• _GIVEN ENTRIES_

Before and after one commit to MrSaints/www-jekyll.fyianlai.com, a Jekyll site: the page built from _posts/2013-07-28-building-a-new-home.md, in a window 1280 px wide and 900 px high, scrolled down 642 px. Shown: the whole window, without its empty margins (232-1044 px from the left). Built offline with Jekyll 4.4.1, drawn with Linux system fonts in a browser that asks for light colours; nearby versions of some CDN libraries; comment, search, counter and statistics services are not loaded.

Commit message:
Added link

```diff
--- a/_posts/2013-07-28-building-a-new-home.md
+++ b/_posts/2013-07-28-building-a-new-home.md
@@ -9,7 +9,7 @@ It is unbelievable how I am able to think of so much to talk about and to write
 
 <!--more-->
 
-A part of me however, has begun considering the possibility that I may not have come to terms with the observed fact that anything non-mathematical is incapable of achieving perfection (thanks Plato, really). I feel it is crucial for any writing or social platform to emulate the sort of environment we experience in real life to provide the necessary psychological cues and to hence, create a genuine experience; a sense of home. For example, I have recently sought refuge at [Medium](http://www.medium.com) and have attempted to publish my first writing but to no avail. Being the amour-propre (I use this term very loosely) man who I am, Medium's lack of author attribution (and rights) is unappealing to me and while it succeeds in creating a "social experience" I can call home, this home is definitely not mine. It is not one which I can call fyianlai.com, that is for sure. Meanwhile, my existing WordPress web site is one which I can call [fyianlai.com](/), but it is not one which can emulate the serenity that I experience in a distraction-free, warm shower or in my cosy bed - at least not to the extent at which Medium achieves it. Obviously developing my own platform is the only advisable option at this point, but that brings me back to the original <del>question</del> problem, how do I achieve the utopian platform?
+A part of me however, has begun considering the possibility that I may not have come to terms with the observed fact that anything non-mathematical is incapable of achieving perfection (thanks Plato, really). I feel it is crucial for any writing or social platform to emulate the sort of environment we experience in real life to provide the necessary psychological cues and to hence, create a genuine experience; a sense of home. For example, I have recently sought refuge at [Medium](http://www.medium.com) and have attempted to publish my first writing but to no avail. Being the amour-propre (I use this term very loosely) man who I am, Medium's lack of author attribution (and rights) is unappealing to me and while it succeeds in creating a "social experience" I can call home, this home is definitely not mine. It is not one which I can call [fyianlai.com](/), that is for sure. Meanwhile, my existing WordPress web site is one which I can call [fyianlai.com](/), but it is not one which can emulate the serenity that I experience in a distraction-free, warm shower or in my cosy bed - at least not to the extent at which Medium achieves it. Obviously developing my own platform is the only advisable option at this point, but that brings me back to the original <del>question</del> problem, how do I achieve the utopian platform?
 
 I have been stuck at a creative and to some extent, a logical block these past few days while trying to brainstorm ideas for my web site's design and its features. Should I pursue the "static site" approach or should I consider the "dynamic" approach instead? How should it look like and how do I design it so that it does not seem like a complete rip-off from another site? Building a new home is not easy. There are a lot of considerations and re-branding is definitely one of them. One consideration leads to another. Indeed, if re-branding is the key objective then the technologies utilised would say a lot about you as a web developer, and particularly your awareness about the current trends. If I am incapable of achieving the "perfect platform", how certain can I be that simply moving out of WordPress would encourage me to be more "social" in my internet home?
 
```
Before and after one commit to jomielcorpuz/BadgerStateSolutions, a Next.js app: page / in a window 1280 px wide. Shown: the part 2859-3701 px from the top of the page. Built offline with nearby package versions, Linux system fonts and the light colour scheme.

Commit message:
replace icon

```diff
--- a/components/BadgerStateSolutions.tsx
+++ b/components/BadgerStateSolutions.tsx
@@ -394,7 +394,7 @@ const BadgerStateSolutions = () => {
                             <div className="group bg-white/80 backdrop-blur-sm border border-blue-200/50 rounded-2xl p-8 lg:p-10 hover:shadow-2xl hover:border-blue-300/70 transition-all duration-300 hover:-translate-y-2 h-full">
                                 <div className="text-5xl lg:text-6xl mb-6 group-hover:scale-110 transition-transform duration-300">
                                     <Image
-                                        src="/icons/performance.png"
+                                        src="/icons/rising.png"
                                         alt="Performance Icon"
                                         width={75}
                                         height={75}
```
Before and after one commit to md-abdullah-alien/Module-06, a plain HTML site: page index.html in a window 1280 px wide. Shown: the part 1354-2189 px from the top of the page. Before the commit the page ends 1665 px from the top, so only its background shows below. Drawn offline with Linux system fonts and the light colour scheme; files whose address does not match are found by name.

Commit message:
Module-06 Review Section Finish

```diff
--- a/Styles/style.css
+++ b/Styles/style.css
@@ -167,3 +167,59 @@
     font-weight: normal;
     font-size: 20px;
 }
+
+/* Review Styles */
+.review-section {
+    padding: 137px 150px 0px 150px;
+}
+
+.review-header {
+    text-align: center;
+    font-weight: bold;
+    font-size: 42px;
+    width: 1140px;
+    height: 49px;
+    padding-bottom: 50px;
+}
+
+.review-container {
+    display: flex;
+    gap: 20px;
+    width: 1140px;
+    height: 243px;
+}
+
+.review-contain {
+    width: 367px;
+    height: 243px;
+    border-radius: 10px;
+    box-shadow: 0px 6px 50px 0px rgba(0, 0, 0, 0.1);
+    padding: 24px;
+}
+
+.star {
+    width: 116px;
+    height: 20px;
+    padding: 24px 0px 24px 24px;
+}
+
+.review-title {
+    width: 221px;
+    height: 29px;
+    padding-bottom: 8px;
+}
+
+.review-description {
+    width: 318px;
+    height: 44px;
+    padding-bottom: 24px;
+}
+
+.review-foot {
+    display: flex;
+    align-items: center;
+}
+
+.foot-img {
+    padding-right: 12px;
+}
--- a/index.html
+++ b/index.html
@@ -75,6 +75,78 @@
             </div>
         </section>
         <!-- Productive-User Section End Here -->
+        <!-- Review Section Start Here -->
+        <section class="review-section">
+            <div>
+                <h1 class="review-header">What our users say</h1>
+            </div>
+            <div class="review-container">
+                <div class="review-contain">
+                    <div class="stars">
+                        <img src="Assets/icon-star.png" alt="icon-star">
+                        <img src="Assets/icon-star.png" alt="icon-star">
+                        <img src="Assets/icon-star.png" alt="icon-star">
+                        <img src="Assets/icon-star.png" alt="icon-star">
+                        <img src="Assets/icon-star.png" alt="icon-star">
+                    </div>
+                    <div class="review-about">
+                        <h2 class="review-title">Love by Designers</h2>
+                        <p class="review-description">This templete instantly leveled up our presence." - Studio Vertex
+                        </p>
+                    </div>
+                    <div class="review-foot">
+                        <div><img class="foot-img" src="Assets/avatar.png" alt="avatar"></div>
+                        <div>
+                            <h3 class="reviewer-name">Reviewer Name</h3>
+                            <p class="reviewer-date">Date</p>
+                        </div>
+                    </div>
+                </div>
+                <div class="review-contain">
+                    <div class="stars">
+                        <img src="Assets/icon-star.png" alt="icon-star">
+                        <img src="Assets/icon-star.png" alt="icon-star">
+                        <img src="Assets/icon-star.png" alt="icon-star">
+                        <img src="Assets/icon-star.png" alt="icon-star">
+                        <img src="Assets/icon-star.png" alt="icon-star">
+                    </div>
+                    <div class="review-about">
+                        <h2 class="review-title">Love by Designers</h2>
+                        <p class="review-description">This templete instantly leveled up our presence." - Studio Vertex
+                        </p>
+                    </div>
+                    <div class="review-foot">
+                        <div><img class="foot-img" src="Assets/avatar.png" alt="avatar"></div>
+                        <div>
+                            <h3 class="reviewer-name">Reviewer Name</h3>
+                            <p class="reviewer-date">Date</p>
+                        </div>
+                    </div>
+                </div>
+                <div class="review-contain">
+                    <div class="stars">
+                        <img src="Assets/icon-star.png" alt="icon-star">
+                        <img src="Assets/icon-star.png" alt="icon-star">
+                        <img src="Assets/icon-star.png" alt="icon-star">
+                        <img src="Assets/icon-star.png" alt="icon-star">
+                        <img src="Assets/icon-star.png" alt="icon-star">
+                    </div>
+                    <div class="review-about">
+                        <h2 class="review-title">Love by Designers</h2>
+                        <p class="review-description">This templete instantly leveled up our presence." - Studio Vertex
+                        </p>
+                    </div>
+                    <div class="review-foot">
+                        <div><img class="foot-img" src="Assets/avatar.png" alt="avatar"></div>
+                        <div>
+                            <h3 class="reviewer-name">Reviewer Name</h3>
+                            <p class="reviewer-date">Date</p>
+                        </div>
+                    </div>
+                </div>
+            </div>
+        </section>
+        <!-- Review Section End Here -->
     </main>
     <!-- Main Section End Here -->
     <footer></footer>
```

• _PROBLEM DESCRIPTION_
Please return all lines from the records that hold the word "padding".

• _OUTPUT_
+    padding: 137px 150px 0px 150px;
+    padding-bottom: 50px;
+    padding: 24px;
+    padding: 24px 0px 24px 24px;
+    padding-bottom: 8px;
+    padding-bottom: 24px;
+    padding-right: 12px;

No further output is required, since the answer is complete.